- [ACTIVITY]: Below are the records; output them exactly from the first line through the line with "- Publishes alert", stopping there.

- [PROVIDED DATA]:

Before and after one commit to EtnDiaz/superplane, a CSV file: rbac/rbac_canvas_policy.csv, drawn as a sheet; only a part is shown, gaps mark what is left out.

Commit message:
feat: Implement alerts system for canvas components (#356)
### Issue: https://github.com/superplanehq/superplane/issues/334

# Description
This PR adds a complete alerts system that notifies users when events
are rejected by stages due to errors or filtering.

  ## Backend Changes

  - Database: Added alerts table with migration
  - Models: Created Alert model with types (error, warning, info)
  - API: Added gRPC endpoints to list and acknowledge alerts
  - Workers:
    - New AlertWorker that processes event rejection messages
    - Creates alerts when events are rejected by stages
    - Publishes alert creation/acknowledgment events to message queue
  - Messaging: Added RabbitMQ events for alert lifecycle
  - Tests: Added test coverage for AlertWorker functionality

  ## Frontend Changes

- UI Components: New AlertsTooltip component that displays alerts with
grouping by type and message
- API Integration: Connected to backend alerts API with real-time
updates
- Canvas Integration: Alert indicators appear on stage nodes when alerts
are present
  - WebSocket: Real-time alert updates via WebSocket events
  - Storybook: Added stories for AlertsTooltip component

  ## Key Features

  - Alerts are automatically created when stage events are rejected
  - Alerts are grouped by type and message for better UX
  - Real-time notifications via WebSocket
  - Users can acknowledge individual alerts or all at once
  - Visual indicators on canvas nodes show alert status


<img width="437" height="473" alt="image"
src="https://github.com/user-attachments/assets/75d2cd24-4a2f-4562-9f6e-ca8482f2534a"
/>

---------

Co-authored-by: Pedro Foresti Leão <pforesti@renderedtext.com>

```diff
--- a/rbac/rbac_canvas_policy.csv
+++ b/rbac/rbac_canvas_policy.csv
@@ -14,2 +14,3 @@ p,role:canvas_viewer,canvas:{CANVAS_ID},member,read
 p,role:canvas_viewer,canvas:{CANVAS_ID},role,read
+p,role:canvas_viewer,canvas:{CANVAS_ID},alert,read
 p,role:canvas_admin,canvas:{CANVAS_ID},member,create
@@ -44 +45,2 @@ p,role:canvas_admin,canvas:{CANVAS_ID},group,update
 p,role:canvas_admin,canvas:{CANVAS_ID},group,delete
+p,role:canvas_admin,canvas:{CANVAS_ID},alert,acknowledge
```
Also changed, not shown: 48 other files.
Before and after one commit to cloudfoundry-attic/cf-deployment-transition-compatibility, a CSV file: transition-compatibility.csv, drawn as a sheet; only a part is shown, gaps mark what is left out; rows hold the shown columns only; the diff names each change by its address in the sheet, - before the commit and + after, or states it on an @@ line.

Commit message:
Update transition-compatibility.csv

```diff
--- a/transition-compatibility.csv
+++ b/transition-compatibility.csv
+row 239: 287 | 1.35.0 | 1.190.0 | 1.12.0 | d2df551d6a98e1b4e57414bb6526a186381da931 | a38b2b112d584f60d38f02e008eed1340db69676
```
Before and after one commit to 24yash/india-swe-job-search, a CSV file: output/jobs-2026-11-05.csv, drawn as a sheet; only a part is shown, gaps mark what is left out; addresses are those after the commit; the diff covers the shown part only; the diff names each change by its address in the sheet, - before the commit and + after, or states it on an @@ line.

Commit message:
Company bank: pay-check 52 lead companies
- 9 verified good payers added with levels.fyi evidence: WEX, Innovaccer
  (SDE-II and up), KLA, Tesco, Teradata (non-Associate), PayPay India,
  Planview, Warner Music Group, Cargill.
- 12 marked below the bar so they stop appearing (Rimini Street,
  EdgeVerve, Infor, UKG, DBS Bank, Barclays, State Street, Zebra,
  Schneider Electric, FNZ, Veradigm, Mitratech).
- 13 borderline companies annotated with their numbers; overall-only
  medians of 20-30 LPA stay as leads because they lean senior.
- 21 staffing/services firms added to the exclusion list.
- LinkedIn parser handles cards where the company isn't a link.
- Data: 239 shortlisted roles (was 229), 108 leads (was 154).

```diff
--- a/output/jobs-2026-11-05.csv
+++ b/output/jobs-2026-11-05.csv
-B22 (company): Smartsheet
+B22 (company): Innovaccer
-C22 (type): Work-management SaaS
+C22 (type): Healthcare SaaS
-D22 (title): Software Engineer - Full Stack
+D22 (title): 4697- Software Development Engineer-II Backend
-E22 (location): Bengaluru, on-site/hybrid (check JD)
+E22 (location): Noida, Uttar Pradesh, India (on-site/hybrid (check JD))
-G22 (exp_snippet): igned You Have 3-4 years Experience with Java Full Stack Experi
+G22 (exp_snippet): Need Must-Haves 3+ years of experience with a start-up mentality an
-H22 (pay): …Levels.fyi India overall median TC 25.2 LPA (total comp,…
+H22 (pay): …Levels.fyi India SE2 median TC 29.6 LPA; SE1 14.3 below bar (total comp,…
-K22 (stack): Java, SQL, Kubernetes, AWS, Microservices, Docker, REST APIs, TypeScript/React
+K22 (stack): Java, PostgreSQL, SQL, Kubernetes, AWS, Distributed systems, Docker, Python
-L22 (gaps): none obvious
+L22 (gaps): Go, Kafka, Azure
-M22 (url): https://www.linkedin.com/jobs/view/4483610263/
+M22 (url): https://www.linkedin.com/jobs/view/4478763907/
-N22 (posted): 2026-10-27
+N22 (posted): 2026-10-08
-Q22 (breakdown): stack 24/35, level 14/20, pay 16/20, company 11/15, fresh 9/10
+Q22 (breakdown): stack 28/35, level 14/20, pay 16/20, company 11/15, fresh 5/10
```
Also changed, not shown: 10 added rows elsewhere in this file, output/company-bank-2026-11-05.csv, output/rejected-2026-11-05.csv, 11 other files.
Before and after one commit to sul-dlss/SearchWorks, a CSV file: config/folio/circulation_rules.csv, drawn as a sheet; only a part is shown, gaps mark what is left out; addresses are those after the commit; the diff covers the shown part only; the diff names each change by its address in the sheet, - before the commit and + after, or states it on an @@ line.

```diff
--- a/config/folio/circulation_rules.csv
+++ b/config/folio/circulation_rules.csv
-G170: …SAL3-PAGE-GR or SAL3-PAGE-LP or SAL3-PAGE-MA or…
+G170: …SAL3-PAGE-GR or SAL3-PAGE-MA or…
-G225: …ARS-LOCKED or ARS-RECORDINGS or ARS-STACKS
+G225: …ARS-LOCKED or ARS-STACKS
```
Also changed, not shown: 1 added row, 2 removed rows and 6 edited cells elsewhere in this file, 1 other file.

- [RESULT OF THIS EXERCISE]:
Before and after one commit to EtnDiaz/superplane, a CSV file: rbac/rbac_canvas_policy.csv, drawn as a sheet; only a part is shown, gaps mark what is left out.

Commit message:
feat: Implement alerts system for canvas components (#356)
### Issue: https://github.com/superplanehq/superplane/issues/334

# Description
This PR adds a complete alerts system that notifies users when events
are rejected by stages due to errors or filtering.

  ## Backend Changes

  - Database: Added alerts table with migration
  - Models: Created Alert model with types (error, warning, info)
  - API: Added gRPC endpoints to list and acknowledge alerts
  - Workers:
    - New AlertWorker that processes event rejection messages
    - Creates alerts when events are rejected by stages
    - Publishes alert creation/acknowledgment events to message queue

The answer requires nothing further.